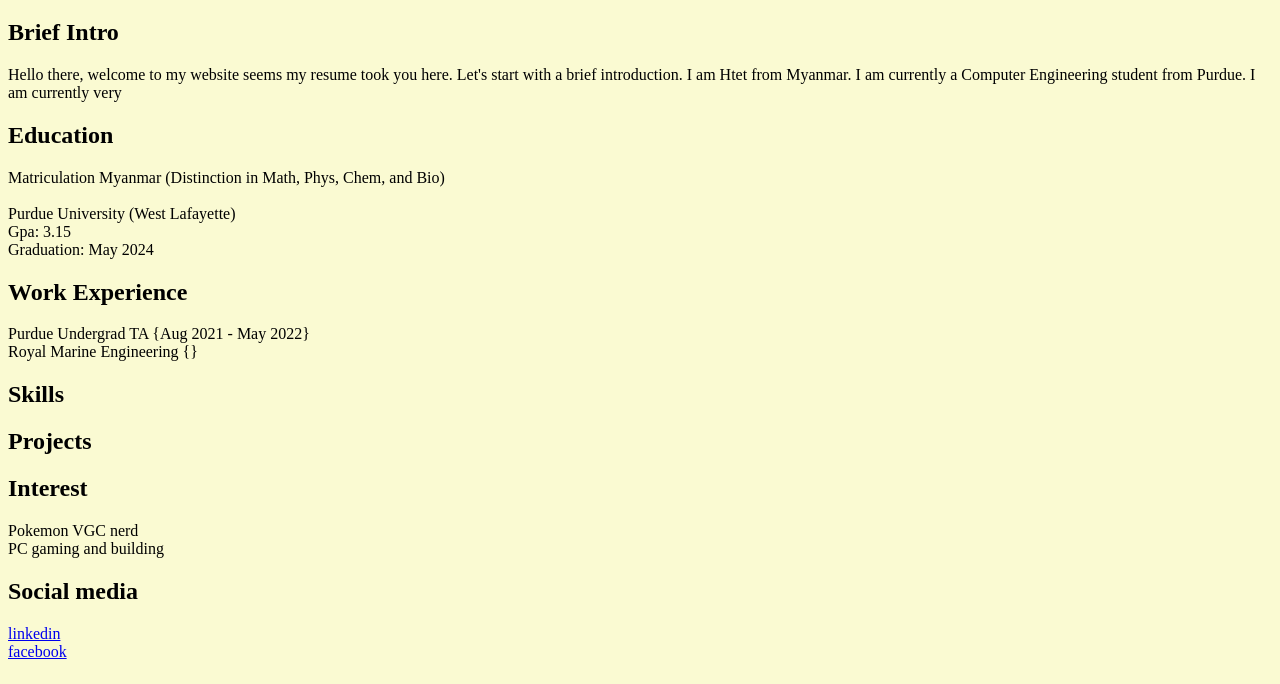
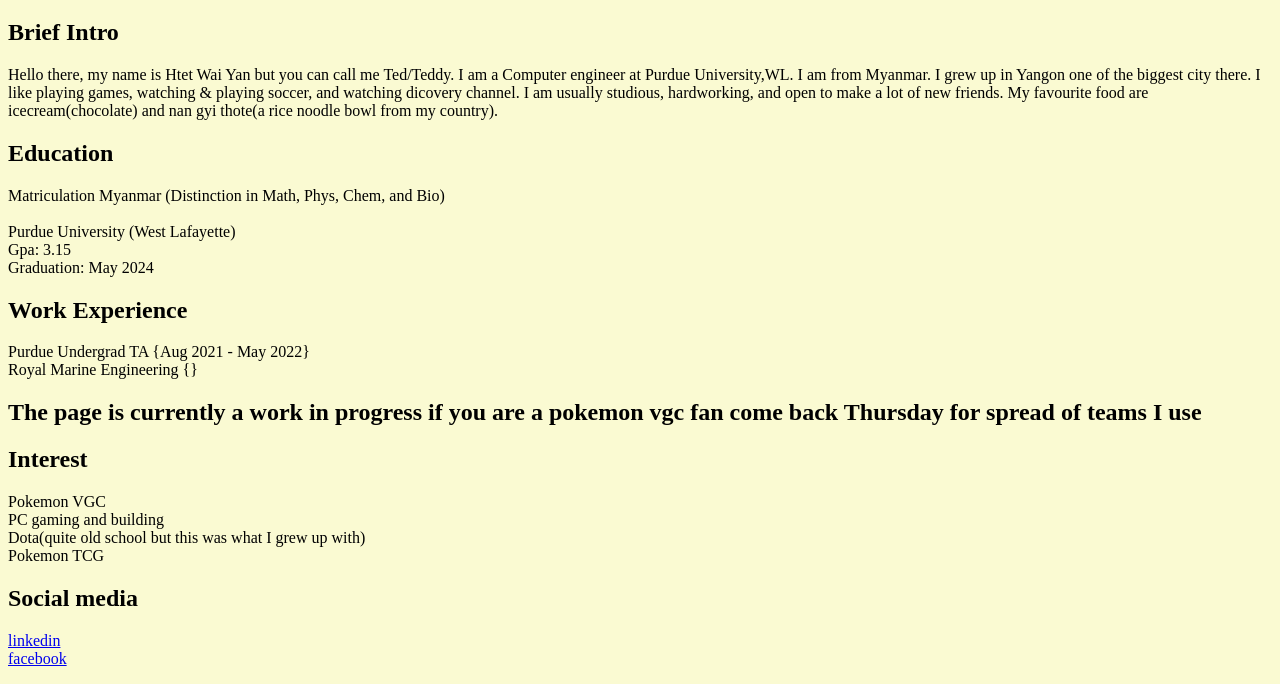
Before and after one commit to HtetWYan/HtetWaiYan, a plain HTML site: page index.html in a window 1280 px wide. Shown: the part 269-953 px from the top of the page. Drawn offline with Linux system fonts and the light colour scheme.

Commit message:
Update index.html

```diff
--- a/index.html
+++ b/index.html
@@ -16,7 +16,9 @@ h1 {text-align: center;}
 
 <h2>Brief Intro</h1>
 <p>
-Hello there, welcome to my website seems my resume took you here. Let's start with a brief introduction. I am Htet from Myanmar. I am currently a Computer Engineering student from Purdue. I am currently very
+Hello there, my name is Htet Wai Yan but you can call me Ted/Teddy. I am a Computer engineer at Purdue University,WL. I am from Myanmar. I grew up in Yangon one of the biggest
+city there. I like playing games, watching & playing soccer, and watching dicovery channel. I am usually studious, hardworking, and open to make a lot of new friends. My favourite food
+are icecream(chocolate) and nan gyi thote(a rice noodle bowl from my country).
 </p>
 <h2>Education</h1>
 <p>Matriculation Myanmar (Distinction in Math, Phys, Chem, and Bio) <br> <br>
@@ -29,14 +31,12 @@ Graduation: May 2024 </p>
 Royal Marine Engineering {}
 </p>
 
-<h2>Skills</h1>
+<h2>The page is currently a work in progress if you are a pokemon vgc fan come back Thursday for spread of teams I use</h1>
 <P></P>
 
-<h2>Projects</h1>
-<p></p>
 
 <h2>Interest</h1>
-<p>Pokemon VGC nerd <br> PC gaming and building <br>
+<p>Pokemon VGC <br> PC gaming and building <br> Dota(quite old school but this was what I grew up with) <br>Pokemon TCG<hiatus can't afford to buy card packs :(>
 </p>
 
 <h2>Social media</h1>
```
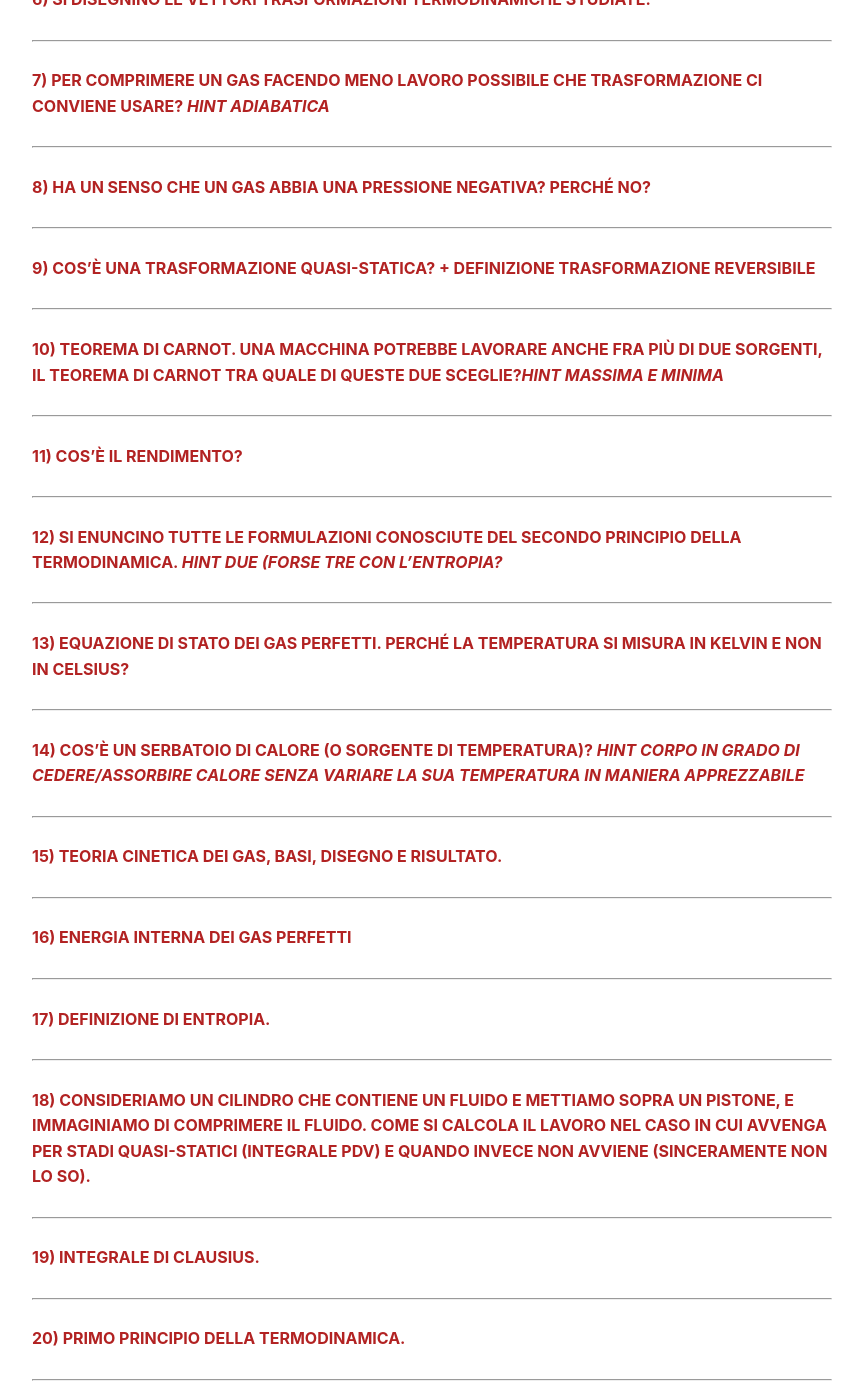
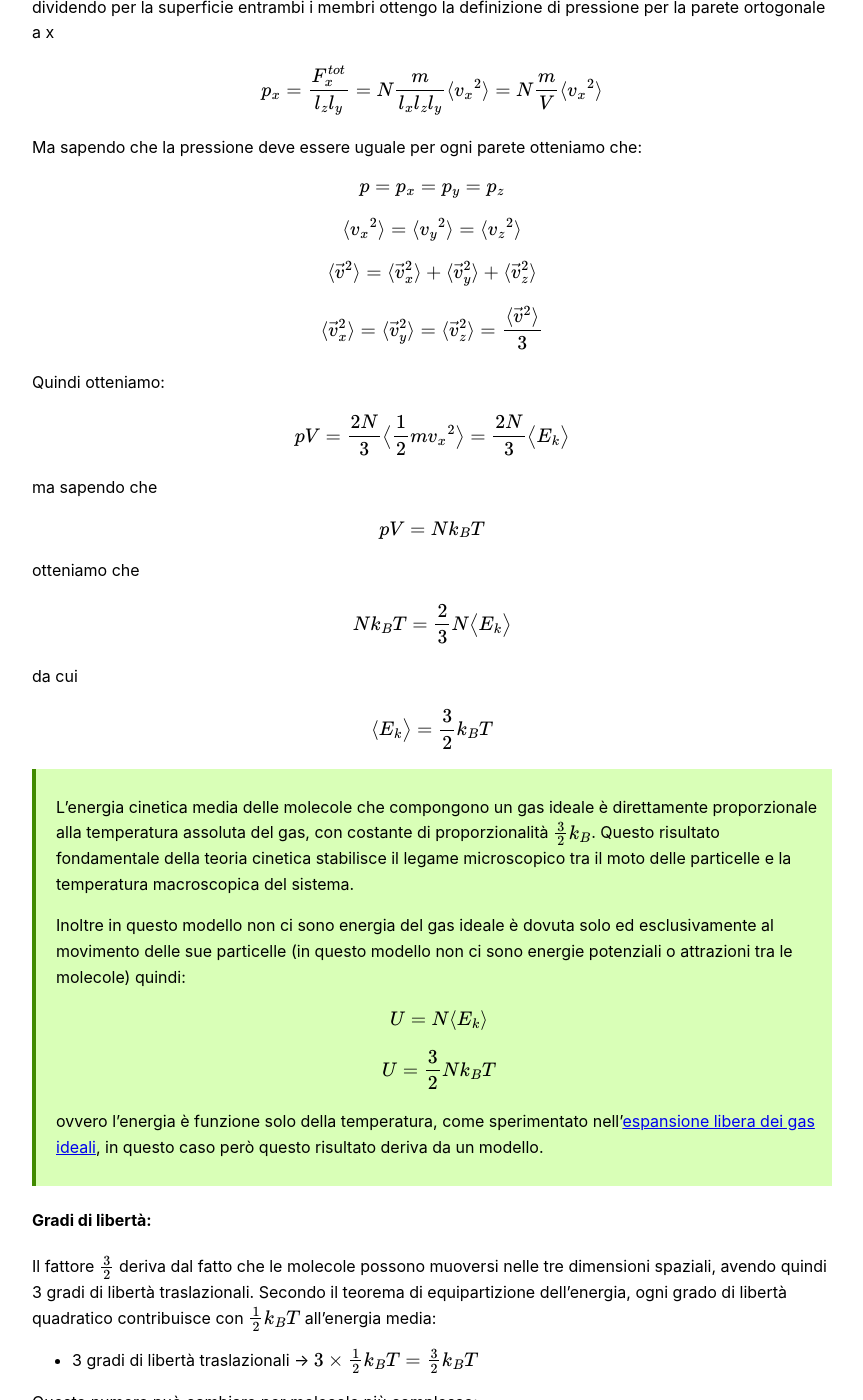
Before and after one commit to FedericoMenegoz/UNITN-fisica-orale, a Jekyll site: the page built from content/termodinamica.md, in a window 1280 px wide and 1400 px high, scrolled down 27792 px. Shown: the whole window, without its empty margins (208-1071 px from the left). Built offline with Jekyll 4.4.1, drawn with Linux system fonts in a browser that asks for light colours; our own code applies the rules of GitHub Pages for plain Markdown files; some of the changed text lies outside the part shown.

Commit message:
Updated termodinamica: Energia cinetica e pressione

```diff
--- a/content/termodinamica.md
+++ b/content/termodinamica.md
@@ -284,13 +284,23 @@ Consideriamo un gas all'interno di un contenitore dotato di di un pistone che è
 
 Noti i valori del volume e della pressione, dall'equazione di stato possiamo ricavare la temperatura, e le trasformazioni effettuate dal sistema possono essere rappresentate nel piano di Clapeyron.
 
-Ogni volta che il gas si espande o viene compresso avviene uno scambio di lavoro che a livello infinitesimo si può scrivere come:
+Immaginiamo un contenitore con un pistone mobile, quando il volume del gas aumenta è stato eseguito un lavoro:
+
+$$dW = \vec F \cdot d\vec s $$
+
+essendo la forza parallela allo spostamento
+
+$$dW = F  ds $$
+
+utilizzando la pressione $p = \frac F S$:
+
+$$dW = \frac F S S ds = pdV$$
 
 $$
 dW = pdV
 $$
 
-In una trasormazione da uno stato $A$ ad uno stato $B$:
+In una trasormazione da uno stato $A$ ad uno stato $B$, in questo caso la pressione è in funzione del volume perché non stiamo trattando più valori infinitesimi:
 
 $$
 \int _A ^B p(V) dv
@@ -298,7 +308,7 @@ $$
 
 > Questa funzione è utile solo quando si conosce $p(V)$:
 >
-> - __è nota la pressione esterna__ $p$ e quindi l'integrale è direttamente calcolabile
+> - __è nota la pressione esterna__ $p$ una buona approssimazione è l'uso  della pressione esterna l'integrale è direttamente calcolabile
 >
 > $$W = p_{amb}(V_B - V_A)$$
 >
@@ -760,6 +770,96 @@ In quest'ultima equazione si nota il fatto che non compare nessuna grandezza car
 
 ---
 ### Teoria cinetica dei gas
+Consideriamo un contenitore cubico dal lato $l$ con all'interno un gas ideale:
+1. gli urti tra le molecole e la parete sono considerati urti elastici con angoli di incidenza uguali
+2. la massa della parete è molto maggiore rispetto a quella delle singole molecole quindi le consideriamo fisse durante gli urti
+
+Quando una molecola urta contro la parete perpendicolare all'asse $x$, la quantità di moto varia solo per la componente $x$:
+
+$$\Delta p = m(\vec {v'} - \vec v) = m(\vec {v_x}' - \vec v_x) = -2m\vec{v_x}$$
+
+Quindi l'impulso trasferito alla parete è:
+
+$$2mv_x$$
+
+La particella inoltre impiegherà un tempo $\Delta t$ per scontrarsi di nuovo con la stessa parete:
+
+$$\Delta t = \frac{2l_x}{v_x}$$
+
+quindi la forza che agisce lungo la parete:
+
+$$\vec F_x = \frac {\Delta \vec p}{\Delta t} = \frac {2m\vec v_x v_x}{2l_x}$$
+
+eliminando la notazione vettoriale perché siamo sulla $x$
+
+$$F_x = \frac {\Delta p}{\Delta t} = \frac {m{v_x}^2}{l_x}$$
+
+Ora vogliamo trovare la forza totale sempre su quella parete causata da tutte le particelle:
+
+$${F_x}^{tot} = \frac m{l_x}\sum_{i=1}^N  {v_{x\,i}}^2$$
+
+possiamo considerare la media delle velocità $\langle v_x^2 \rangle$
+
+$${F_x}^{tot} = N\frac {m}{l_x} \langle{v_x}^2\rangle$$
+
+dividendo per la superficie entrambi i membri ottengo la definizione di pressione per la parete ortogonale a x
+
+$$p_x=\frac{F_x^{tot}}{l_z l_y} = N\frac m{l_x l_z l_y}\langle{v_x}^2\rangle = N\frac mV\langle{v_x}^2\rangle $$
+
+Ma sapendo che la pressione deve essere uguale per ogni parete otteniamo che:
+
+$$p = p_x = p_y = p_z$$
+
+$$\langle{v_x}^2\rangle = \langle{v_y}^2\rangle = \langle{v_z}^2\rangle$$
+
+$$\langle \vec v^2 \rangle = \langle \vec v_x^2 \rangle +  \langle \vec v_y^2  \rangle +  \langle \vec v_z^2  \rangle$$
+
+$$ \langle \vec v_x^2 \rangle =  \langle \vec v_y^2  \rangle =  \langle \vec v_z^2  \rangle = \frac {\langle \vec v^2  \rangle}3$$
+
+Quindi otteniamo:
+
+$$pV = \frac {2N}3\big\langle{\frac 12m{v_x}^2}\big\rangle = \frac {2N}3\big\langle{E_k}\big\rangle$$
+
+ma sapendo che
+
+$$pV = Nk_B T$$
+
+otteniamo che
+
+$$Nk_B T = \frac {2}3 N\big\langle{E_k}\big\rangle$$
+
+da cui
+
+$$\langle{E_k}\big\rangle = \frac 32 k_B T$$
+
+>L'energia cinetica media delle molecole che compongono un gas ideale è direttamente proporzionale alla temperatura assoluta del gas, con costante di proporzionalità $\frac{3}{2}k_B$. Questo risultato fondamentale della teoria cinetica stabilisce il legame microscopico tra il moto delle particelle e la temperatura macroscopica del sistema.
+>
+> Inoltre in questo modello non ci sono energia del gas ideale è dovuta solo ed esclusivamente al movimento delle sue particelle (in questo modello non ci sono energie potenziali o attrazioni tra le molecole) quindi:
+>
+> $$U = N \langle E_k \rangle $$
+>
+> $$U = \frac 32N k_BT $$
+>
+> ovvero l'energia è funzione solo della temperatura, come sperimentato nell'[espansione libera dei gas ideali](#espansione-libera-dei-gas), in questo caso però questo risultato deriva da un modello.
+>
+
+#### Gradi di libertà:
+Il fattore $\frac{3}{2}$ deriva dal fatto che le molecole possono muoversi nelle tre dimensioni spaziali, avendo quindi 3 gradi di libertà traslazionali.
+Secondo il teorema di equipartizione dell'energia, ogni grado di libertà quadratico contribuisce con $\frac{1}{2}k_B T$ all'energia media:
+
+- 3 gradi di libertà traslazionali → $3 \times \frac{1}{2}k_B T = \frac{3}{2}k_B T$
+
+Questo numero può cambiare per molecole più complesse:
+
+###### Gas monoatomico (He, Ar):
+solo traslazione → $f = 3$ → $\langle E \rangle = \frac{3}{2}k_B T$
+
+###### Gas biatomico (N₂, O₂):
+
+3 gradi traslazionali + 2 gradi rotazionali → $f = 5$ → $\langle E \rangle = \frac{5}{2}k_B T$
+
+
+
 
 ---
 ## Secondo principio della termodinamica
```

[WHAT IS EXPECTED]
Copy every single line of the material above that holds "direttamente".

[COMPLETED TASK]
-> - __è nota la pressione esterna__ $p$ e quindi l'integrale è direttamente calcolabile
+> - __è nota la pressione esterna__ $p$ una buona approssimazione è l'uso  della pressione esterna l'integrale è direttamente calcolabile
+>L'energia cinetica media delle molecole che compongono un gas ideale è direttamente proporzionale alla temperatura assoluta del gas, con costante di proporzionalità $\frac{3}{2}k_B$. Questo risultato fondamentale della teoria cinetica stabilisce il legame microscopico tra il moto delle particelle e la temperatura macroscopica del sistema.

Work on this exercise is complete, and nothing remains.